Work item: The whole listing must be returned exactly, with no line missing.

Dataset content:
------------------------------------------------------------

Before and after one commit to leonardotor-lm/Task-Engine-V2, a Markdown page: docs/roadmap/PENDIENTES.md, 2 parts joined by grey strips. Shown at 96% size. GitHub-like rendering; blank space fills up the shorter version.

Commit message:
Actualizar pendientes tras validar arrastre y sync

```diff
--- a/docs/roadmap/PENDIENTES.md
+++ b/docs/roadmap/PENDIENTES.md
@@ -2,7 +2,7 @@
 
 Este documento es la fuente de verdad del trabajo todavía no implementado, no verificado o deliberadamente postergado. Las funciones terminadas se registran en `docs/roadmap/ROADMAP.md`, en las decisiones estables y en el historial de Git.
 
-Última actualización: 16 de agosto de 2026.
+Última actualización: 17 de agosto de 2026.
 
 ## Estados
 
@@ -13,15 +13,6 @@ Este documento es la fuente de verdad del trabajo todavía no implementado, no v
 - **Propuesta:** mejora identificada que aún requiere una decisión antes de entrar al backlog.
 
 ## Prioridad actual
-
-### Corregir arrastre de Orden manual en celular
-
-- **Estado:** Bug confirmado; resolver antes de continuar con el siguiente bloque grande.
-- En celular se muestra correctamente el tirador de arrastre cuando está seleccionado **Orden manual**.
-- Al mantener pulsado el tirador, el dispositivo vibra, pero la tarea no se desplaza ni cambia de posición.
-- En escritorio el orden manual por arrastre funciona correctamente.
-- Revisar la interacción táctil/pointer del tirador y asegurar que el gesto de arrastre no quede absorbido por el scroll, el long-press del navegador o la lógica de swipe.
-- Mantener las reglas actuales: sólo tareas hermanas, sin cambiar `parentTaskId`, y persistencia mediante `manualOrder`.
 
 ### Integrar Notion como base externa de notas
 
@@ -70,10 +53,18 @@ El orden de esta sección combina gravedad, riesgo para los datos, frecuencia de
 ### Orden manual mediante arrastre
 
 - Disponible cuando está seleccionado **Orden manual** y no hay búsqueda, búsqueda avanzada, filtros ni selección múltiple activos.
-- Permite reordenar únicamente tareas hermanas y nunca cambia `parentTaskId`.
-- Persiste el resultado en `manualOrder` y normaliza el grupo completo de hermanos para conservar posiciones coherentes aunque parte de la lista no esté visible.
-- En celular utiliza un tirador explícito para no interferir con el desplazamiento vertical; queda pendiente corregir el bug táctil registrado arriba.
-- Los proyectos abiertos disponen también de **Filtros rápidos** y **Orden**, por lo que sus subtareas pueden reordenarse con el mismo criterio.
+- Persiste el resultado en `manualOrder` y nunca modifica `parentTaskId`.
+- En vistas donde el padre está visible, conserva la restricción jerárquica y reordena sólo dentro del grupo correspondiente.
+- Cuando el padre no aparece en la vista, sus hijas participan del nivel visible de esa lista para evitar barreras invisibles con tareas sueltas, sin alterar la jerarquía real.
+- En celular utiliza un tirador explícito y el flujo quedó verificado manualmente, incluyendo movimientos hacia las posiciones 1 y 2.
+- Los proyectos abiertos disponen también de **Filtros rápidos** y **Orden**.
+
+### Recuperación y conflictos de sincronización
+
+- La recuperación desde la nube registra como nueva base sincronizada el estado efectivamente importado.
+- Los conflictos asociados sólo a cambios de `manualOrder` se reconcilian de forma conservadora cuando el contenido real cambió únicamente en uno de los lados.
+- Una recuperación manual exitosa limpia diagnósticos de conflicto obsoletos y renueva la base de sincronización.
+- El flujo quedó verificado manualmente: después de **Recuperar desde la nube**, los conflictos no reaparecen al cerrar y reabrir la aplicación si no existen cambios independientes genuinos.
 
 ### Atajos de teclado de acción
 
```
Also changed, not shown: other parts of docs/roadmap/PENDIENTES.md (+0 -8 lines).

------------------------------------------------------------

Answer to this task:
Before and after one commit to leonardotor-lm/Task-Engine-V2, a Markdown page: docs/roadmap/PENDIENTES.md, 2 parts joined by grey strips. Shown at 96% size. GitHub-like rendering; blank space fills up the shorter version.

Commit message:
Actualizar pendientes tras validar arrastre y sync

```diff
--- a/docs/roadmap/PENDIENTES.md
+++ b/docs/roadmap/PENDIENTES.md
@@ -2,7 +2,7 @@
 
 Este documento es la fuente de verdad del trabajo todavía no implementado, no verificado o deliberadamente postergado. Las funciones terminadas se registran en `docs/roadmap/ROADMAP.md`, en las decisiones estables y en el historial de Git.
 
-Última actualización: 16 de agosto de 2026.
+Última actualización: 17 de agosto de 2026.
 
 ## Estados
 
@@ -13,15 +13,6 @@ Este documento es la fuente de verdad del trabajo todavía no implementado, no v
 - **Propuesta:** mejora identificada que aún requiere una decisión antes de entrar al backlog.
 
 ## Prioridad actual
-
-### Corregir arrastre de Orden manual en celular
-
-- **Estado:** Bug confirmado; resolver antes de continuar con el siguiente bloque grande.
-- En celular se muestra correctamente el tirador de arrastre cuando está seleccionado **Orden manual**.
-- Al mantener pulsado el tirador, el dispositivo vibra, pero la tarea no se desplaza ni cambia de posición.
-- En escritorio el orden manual por arrastre funciona correctamente.
-- Revisar la interacción táctil/pointer del tirador y asegurar que el gesto de arrastre no quede absorbido por el scroll, el long-press del navegador o la lógica de swipe.
-- Mantener las reglas actuales: sólo tareas hermanas, sin cambiar `parentTaskId`, y persistencia mediante `manualOrder`.
 
 ### Integrar Notion como base externa de notas
 
@@ -70,10 +53,18 @@ El orden de esta sección combina gravedad, riesgo para los datos, frecuencia de
 ### Orden manual mediante arrastre
 
 - Disponible cuando está seleccionado **Orden manual** y no hay búsqueda, búsqueda avanzada, filtros ni selección múltiple activos.
-- Permite reordenar únicamente tareas hermanas y nunca cambia `parentTaskId`.
-- Persiste el resultado en `manualOrder` y normaliza el grupo completo de hermanos para conservar posiciones coherentes aunque parte de la lista no esté visible.
-- En celular utiliza un tirador explícito para no interferir con el desplazamiento vertical; queda pendiente corregir el bug táctil registrado arriba.
-- Los proyectos abiertos disponen también de **Filtros rápidos** y **Orden**, por lo que sus subtareas pueden reordenarse con el mismo criterio.
+- Persiste el resultado en `manualOrder` y nunca modifica `parentTaskId`.
+- En vistas donde el padre está visible, conserva la restricción jerárquica y reordena sólo dentro del grupo correspondiente.
+- Cuando el padre no aparece en la vista, sus hijas participan del nivel visible de esa lista para evitar barreras invisibles con tareas sueltas, sin alterar la jerarquía real.
+- En celular utiliza un tirador explícito y el flujo quedó verificado manualmente, incluyendo movimientos hacia las posiciones 1 y 2.
+- Los proyectos abiertos disponen también de **Filtros rápidos** y **Orden**.
+
+### Recuperación y conflictos de sincronización
+
+- La recuperación desde la nube registra como nueva base sincronizada el estado efectivamente importado.
+- Los conflictos asociados sólo a cambios de `manualOrder` se reconcilian de forma conservadora cuando el contenido real cambió únicamente en uno de los lados.
+- Una recuperación manual exitosa limpia diagnósticos de conflicto obsoletos y renueva la base de sincronización.
+- El flujo quedó verificado manualmente: después de **Recuperar desde la nube**, los conflictos no reaparecen al cerrar y reabrir la aplicación si no existen cambios independientes genuinos.
 
 ### Atajos de teclado de acción
 
```
Also changed, not shown: other parts of docs/roadmap/PENDIENTES.md (+0 -8 lines).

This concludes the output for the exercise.